▶ _Problem statement_: Your reply should be made up of every line in the records below that holds the string "class".

▶ _Provided material_:

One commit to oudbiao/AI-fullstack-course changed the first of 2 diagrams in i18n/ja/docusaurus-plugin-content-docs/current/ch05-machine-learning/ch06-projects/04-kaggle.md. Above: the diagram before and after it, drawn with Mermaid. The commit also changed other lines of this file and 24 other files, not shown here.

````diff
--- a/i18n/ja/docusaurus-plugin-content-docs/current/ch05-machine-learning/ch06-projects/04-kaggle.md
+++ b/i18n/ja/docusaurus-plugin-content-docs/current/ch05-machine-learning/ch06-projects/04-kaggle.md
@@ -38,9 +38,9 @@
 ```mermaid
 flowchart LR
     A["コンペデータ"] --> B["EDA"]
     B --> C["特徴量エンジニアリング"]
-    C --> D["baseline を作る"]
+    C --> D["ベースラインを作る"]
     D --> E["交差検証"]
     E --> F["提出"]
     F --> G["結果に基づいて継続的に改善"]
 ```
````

--

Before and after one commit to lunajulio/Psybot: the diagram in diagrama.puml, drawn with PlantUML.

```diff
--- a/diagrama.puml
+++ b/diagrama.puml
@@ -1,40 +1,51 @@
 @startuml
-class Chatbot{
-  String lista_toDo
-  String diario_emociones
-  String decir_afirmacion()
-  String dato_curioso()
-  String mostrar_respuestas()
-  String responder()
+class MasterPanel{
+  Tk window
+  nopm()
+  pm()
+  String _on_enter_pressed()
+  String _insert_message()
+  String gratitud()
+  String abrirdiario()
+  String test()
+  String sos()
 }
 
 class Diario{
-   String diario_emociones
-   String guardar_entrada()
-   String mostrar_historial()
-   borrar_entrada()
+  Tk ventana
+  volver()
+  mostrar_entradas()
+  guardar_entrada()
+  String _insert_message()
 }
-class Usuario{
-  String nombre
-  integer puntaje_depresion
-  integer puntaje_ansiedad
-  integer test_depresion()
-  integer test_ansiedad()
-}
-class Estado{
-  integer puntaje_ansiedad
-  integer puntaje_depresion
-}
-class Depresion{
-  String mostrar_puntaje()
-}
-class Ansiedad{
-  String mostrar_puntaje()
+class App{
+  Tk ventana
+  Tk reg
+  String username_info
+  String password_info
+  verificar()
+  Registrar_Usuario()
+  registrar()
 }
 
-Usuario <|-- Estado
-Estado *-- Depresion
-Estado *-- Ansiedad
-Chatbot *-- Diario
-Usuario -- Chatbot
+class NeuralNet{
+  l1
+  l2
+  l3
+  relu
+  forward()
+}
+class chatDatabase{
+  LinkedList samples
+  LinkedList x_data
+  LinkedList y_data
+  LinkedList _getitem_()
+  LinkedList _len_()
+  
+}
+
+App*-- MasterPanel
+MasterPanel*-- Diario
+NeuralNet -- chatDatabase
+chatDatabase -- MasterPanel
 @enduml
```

▶ _Solution to this exercise_:
-class Chatbot{
+class MasterPanel{
 class Diario{
-class Usuario{
-class Estado{
-class Depresion{
-class Ansiedad{
+class App{
+class NeuralNet{
+class chatDatabase{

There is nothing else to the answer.